A renewed hope for a treatment Dr Christopher Bye and his team produce motor neurones from patient skin cells, like Neale’s. The search for treatments has been limited in the past because we could not model the most common form of MND in the laboratory. The development of stem cell technologies now allows us to test drugs directly on individual patients’ motor neurones. This new generation of research offers renewed hope for a treatment.

Nº 3 – The robot is fast tracking our search

Thanks to the support of FightMND, the Victorian Government and Nick Baldi Constructions, drug screening is now conducted in a state-of-theart facility, including a $1 million automated liquid handling robot. We have always tested a range of existing drugs, hoping they may slow down the disease’s progress. The robot is fast tracking our search. Instead of testing a few drugs in a week, we can now test hundreds per week. Every drug tested is one step closer to a treatment for individual patients.

Nº 4 – Evaluating the effect of different drugs

Once the robot has treated the patient’s motor neurones, a high capacity fluorescent microscope images the neurones to evaluate the effect of the different drugs being trialled to keep patient’s motor neurones alive.

Nº 5 – A promising lead…

When a drug is deemed to be a promising lead, Chris will then test it in pre-clinical MND models to validate its therapeutic actions, before progressing to human clinical trials.
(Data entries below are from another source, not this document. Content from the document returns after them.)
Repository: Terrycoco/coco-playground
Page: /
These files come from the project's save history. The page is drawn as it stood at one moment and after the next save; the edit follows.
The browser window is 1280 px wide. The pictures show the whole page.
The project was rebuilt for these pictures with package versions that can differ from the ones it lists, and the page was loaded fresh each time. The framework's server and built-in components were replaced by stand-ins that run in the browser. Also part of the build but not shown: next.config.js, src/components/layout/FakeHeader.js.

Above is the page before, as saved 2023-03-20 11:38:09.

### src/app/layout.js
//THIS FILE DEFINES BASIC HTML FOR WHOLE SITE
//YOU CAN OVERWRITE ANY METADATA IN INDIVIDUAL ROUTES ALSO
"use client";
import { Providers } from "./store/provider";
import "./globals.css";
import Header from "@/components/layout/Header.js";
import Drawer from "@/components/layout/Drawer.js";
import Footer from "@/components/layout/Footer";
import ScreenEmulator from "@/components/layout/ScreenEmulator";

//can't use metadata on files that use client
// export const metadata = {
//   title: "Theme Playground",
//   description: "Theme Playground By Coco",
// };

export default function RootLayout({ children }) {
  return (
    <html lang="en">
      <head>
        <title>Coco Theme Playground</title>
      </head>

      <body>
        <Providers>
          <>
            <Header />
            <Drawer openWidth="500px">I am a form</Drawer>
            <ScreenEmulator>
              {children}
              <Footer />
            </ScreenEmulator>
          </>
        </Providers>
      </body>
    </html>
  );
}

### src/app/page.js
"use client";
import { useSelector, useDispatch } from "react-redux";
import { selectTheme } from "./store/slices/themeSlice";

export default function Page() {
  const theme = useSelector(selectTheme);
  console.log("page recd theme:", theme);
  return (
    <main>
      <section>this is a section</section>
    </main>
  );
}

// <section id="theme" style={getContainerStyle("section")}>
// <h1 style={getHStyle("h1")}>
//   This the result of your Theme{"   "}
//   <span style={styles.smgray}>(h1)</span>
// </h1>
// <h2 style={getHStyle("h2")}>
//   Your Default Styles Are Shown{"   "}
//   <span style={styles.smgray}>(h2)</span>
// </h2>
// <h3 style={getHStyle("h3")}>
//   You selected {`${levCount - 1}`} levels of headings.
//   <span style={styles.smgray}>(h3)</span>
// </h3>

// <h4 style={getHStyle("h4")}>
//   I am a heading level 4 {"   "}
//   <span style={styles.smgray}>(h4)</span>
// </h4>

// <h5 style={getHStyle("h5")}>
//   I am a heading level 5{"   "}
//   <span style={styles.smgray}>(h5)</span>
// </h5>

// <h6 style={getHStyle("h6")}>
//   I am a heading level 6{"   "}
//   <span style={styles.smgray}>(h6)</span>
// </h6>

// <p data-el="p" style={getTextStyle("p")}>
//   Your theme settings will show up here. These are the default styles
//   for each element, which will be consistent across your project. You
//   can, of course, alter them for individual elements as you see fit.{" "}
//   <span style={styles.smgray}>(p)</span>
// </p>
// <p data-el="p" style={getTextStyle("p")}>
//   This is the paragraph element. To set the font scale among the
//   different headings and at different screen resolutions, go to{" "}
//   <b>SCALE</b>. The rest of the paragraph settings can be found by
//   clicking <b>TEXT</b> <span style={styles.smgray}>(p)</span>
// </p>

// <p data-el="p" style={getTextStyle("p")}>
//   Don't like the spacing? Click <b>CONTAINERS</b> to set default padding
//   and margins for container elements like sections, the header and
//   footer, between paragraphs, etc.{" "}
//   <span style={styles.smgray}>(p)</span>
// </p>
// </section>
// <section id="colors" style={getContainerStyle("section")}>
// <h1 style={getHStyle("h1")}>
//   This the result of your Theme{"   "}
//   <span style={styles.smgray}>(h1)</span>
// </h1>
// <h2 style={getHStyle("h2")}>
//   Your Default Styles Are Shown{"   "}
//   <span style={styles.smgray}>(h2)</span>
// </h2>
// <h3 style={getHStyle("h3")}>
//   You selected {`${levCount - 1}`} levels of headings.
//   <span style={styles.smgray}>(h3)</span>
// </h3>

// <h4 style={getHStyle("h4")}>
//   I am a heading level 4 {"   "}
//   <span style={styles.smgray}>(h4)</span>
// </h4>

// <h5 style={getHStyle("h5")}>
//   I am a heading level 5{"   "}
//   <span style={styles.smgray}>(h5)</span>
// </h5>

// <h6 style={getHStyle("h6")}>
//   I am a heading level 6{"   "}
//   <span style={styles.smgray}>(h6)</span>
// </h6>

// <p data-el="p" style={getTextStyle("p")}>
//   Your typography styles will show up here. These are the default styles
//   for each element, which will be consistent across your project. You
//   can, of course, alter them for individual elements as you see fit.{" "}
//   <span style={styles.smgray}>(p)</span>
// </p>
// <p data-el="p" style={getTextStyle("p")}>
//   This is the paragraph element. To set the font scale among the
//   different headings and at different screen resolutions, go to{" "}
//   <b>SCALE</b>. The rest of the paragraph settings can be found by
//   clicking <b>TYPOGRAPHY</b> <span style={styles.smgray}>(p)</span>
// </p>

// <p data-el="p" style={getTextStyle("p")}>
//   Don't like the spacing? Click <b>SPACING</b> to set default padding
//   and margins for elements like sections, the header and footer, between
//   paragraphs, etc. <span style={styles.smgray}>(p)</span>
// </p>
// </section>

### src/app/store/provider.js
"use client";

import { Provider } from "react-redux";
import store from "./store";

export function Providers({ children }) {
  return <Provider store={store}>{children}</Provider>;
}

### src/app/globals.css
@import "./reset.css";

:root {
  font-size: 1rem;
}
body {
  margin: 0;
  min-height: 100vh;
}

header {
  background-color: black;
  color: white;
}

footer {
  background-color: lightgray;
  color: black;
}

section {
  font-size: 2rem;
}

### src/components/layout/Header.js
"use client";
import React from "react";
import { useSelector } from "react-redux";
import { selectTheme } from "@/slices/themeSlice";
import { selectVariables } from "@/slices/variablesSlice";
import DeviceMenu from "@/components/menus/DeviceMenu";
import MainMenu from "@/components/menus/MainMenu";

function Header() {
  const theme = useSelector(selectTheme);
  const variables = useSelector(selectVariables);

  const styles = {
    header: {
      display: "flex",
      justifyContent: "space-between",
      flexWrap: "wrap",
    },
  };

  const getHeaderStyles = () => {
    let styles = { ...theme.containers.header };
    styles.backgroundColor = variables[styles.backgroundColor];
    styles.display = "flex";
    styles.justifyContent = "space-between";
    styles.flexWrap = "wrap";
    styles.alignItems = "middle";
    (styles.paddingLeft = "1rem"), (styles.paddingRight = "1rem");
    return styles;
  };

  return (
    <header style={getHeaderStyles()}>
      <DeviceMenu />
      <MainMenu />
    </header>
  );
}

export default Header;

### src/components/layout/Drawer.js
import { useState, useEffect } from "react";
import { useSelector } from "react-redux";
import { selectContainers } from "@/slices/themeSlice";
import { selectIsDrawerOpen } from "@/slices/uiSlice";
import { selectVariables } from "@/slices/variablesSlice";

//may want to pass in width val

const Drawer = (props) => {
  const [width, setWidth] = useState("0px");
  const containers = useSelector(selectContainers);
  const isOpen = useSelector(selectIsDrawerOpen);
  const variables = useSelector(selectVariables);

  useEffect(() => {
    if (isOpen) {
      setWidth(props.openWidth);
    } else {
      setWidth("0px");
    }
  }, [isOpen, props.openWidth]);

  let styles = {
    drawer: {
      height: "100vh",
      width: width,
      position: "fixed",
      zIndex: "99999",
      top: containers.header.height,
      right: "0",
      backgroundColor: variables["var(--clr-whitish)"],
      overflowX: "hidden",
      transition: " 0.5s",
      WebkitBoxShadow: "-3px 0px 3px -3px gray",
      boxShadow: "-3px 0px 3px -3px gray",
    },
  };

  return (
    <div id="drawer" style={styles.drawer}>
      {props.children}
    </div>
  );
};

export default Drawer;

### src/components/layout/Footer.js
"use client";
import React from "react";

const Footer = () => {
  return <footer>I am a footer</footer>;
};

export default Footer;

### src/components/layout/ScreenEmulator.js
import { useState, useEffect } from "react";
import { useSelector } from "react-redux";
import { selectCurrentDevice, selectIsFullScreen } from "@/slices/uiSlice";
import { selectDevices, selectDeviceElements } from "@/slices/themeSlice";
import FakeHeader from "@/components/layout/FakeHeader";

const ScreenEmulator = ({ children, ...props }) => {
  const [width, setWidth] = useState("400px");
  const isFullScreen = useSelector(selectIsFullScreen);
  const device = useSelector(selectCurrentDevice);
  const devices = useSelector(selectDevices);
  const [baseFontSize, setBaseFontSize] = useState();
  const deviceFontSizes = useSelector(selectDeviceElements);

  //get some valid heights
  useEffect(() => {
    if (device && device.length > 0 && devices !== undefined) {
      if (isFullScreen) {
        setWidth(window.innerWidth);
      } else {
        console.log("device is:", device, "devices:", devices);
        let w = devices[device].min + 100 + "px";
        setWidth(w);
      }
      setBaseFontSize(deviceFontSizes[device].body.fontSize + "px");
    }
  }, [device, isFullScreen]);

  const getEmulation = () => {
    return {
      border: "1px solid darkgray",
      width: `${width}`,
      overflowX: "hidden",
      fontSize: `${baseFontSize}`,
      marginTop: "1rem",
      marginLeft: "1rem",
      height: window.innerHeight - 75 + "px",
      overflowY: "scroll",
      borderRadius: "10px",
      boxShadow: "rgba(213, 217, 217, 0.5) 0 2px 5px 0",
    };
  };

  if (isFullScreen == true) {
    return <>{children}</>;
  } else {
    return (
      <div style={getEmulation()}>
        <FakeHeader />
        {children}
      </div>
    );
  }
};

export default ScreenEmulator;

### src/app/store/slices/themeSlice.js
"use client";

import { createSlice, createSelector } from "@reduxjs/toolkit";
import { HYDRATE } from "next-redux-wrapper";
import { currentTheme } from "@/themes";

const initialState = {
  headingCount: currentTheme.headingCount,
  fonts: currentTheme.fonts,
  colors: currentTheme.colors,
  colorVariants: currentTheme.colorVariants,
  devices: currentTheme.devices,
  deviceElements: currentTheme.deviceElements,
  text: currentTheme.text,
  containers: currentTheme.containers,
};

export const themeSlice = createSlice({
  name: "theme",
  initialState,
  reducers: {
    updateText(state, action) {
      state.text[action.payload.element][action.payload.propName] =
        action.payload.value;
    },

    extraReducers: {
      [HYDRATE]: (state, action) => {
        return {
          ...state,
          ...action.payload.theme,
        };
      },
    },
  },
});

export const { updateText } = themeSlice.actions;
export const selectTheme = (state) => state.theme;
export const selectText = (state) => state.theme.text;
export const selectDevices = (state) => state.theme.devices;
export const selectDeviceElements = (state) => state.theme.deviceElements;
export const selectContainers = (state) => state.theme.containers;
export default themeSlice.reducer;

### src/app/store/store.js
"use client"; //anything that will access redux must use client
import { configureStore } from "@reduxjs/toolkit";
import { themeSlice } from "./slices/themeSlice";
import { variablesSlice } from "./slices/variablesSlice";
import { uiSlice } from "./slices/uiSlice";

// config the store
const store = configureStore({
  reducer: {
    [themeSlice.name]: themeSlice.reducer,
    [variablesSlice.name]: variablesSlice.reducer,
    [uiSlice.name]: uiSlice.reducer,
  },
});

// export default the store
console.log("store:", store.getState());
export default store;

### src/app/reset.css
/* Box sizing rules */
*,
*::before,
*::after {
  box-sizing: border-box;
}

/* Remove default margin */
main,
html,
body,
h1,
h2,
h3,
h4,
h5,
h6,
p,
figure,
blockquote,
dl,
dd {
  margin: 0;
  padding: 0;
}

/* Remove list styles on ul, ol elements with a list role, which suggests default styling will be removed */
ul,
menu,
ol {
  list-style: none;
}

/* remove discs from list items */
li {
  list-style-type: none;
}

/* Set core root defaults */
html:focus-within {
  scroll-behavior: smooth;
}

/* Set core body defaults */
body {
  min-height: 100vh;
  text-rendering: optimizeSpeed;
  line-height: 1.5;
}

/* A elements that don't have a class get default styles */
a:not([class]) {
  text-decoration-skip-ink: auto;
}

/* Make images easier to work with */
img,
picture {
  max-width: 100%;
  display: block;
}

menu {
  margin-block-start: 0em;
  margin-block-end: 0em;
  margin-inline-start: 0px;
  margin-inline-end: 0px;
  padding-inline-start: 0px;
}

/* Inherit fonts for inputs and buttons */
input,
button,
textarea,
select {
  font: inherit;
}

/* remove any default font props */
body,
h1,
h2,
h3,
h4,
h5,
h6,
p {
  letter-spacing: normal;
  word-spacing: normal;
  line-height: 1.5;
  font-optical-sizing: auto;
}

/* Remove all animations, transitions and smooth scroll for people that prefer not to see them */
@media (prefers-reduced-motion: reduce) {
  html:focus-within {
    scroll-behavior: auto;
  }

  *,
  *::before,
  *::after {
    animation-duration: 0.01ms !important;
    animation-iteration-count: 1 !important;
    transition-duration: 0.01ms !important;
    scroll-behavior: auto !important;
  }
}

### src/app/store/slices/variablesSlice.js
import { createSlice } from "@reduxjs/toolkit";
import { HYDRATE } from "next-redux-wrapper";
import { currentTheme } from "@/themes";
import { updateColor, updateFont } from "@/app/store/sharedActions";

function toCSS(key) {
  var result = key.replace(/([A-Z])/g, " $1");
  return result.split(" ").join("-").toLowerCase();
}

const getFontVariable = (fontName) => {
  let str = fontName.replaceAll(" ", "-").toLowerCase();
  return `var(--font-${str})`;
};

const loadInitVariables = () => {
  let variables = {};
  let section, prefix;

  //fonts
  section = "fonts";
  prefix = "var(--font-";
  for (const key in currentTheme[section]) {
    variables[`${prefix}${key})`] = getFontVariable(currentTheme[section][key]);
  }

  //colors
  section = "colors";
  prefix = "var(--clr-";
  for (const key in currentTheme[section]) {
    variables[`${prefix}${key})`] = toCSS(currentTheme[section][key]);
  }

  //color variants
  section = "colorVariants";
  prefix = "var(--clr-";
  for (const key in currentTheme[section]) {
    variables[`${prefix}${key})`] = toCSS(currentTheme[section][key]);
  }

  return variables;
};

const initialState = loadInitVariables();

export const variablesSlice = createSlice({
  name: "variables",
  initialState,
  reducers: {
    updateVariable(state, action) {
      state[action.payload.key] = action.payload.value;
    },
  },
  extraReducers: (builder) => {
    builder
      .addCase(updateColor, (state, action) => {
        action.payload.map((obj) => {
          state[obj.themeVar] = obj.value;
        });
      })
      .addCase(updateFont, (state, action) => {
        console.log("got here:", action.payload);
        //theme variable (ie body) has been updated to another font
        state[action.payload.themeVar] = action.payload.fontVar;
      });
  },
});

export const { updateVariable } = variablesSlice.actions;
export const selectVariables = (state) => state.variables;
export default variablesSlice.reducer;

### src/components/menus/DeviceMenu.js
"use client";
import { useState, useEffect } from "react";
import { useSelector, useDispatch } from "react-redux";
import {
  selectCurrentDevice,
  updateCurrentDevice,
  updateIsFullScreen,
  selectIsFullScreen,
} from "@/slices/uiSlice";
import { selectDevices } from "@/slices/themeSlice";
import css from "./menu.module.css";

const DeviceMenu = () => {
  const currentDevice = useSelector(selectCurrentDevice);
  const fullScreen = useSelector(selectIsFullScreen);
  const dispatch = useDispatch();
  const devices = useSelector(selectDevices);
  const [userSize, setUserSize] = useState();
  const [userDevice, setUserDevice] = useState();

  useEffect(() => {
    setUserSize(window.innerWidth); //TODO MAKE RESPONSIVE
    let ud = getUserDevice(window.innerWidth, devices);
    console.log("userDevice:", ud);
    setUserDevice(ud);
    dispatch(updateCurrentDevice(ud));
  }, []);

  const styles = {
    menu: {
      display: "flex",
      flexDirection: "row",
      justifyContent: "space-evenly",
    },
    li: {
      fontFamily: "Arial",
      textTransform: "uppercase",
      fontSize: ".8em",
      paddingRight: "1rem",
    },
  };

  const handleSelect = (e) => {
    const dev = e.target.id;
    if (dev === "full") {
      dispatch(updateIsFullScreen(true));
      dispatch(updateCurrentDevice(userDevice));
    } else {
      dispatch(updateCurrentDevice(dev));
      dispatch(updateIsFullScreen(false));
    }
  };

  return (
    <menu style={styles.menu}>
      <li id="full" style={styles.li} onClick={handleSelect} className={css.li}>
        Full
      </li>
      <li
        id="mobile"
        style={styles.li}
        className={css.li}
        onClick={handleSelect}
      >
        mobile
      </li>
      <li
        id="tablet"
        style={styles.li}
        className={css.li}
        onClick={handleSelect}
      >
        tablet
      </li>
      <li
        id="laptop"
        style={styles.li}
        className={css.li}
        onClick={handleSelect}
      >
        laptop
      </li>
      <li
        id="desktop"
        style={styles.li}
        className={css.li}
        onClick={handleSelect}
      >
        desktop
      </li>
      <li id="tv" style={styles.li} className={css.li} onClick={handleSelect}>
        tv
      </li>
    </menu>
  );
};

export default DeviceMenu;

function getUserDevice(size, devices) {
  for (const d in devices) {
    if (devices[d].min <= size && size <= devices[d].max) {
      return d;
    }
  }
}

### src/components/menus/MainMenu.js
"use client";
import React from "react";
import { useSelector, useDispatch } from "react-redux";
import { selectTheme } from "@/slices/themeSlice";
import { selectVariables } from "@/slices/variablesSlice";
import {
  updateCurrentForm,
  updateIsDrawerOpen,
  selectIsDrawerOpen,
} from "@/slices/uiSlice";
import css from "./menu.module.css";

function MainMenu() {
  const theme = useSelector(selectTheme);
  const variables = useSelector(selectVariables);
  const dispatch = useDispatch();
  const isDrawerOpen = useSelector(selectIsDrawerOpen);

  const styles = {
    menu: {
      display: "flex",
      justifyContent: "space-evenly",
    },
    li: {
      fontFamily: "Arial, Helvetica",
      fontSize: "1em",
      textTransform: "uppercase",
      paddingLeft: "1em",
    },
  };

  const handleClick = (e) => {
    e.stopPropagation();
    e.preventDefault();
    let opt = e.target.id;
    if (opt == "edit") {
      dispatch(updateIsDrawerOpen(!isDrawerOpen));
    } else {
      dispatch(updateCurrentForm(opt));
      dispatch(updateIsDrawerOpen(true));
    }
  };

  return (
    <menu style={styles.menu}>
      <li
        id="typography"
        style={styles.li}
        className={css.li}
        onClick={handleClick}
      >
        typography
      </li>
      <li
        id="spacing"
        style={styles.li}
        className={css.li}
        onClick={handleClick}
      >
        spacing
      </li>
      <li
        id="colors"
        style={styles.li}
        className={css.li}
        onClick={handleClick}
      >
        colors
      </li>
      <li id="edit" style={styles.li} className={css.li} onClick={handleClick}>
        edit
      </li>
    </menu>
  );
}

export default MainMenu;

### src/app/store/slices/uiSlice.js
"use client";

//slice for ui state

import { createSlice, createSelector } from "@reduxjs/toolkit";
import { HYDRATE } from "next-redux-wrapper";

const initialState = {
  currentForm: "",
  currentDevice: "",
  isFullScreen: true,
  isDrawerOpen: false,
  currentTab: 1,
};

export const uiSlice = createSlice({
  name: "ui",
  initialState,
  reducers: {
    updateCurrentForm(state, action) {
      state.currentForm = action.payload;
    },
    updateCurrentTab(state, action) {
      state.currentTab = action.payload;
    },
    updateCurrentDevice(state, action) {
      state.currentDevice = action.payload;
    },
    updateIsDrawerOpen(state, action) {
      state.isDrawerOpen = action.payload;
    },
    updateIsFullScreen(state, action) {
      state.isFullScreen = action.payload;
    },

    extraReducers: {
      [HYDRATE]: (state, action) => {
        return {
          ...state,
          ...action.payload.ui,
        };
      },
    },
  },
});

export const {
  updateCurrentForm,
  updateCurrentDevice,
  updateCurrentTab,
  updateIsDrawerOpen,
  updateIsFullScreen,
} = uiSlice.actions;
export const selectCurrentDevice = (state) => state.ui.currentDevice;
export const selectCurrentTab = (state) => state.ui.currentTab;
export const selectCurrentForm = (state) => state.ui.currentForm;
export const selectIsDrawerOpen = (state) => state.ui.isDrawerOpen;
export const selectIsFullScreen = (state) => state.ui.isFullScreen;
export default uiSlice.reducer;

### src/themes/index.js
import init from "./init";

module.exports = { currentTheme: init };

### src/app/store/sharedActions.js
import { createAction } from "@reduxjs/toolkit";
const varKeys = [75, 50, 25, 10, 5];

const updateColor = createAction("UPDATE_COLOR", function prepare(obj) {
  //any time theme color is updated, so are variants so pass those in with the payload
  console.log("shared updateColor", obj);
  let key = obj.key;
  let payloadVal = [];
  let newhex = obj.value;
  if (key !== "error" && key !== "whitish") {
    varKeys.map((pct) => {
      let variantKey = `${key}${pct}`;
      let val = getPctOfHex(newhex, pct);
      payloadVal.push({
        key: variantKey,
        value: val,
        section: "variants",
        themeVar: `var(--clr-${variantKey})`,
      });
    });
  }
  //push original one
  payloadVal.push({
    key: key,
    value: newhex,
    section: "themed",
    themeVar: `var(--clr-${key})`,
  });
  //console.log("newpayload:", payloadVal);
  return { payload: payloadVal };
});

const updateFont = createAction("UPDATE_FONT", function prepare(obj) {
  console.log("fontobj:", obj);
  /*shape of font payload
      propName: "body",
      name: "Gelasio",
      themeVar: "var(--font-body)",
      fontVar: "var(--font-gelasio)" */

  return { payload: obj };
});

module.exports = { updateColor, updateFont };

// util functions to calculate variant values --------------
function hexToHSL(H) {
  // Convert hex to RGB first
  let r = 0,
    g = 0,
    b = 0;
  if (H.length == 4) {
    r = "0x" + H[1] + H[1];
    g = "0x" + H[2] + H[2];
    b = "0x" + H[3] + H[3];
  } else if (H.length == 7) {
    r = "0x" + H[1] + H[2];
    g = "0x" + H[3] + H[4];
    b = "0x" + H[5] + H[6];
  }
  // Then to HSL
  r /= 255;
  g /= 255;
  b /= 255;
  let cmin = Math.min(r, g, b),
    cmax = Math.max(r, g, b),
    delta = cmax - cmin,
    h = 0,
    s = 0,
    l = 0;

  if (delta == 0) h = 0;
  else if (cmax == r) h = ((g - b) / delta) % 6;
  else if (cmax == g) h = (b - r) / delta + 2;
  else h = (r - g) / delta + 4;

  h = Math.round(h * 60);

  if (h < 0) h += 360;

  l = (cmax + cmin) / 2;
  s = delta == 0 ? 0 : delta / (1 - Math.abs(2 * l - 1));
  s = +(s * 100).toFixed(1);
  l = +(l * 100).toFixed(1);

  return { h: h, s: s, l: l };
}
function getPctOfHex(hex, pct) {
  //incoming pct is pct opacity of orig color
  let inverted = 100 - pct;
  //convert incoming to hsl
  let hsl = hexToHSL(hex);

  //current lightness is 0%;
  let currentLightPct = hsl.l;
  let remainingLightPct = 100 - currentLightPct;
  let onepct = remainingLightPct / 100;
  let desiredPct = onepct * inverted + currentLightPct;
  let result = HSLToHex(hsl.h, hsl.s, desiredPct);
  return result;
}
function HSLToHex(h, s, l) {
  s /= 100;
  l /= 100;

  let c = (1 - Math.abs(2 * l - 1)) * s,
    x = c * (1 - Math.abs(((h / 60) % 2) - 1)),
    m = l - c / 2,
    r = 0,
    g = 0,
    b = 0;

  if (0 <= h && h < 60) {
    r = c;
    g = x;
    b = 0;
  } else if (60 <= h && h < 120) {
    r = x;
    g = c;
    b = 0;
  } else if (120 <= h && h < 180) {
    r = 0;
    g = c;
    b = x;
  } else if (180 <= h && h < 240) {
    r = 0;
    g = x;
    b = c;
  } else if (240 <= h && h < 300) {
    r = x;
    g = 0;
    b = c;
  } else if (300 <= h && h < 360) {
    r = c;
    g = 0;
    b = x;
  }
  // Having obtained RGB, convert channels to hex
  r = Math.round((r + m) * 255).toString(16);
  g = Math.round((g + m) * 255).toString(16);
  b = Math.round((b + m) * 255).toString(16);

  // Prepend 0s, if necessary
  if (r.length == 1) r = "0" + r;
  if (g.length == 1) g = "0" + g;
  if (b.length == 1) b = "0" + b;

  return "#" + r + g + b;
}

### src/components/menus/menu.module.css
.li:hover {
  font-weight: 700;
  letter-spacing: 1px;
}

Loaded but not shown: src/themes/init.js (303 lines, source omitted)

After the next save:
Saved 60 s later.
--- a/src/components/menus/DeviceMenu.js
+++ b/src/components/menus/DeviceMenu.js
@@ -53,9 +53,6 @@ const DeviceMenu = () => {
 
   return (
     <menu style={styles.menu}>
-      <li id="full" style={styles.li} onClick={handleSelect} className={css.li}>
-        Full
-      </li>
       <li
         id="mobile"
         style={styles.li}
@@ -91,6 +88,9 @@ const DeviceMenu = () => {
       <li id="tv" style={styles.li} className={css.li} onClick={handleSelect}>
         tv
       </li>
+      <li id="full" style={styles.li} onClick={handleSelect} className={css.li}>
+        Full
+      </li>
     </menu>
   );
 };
Drugs already in MND clinical trials include a copper-binding drug and anti-retroviral drug similar to drugs already used to treat the human immunodeficiency virus. The Florey’s new high throughput drug screening platform will dramatically fast-track the progression of new treatments from the lab bench into the clinic.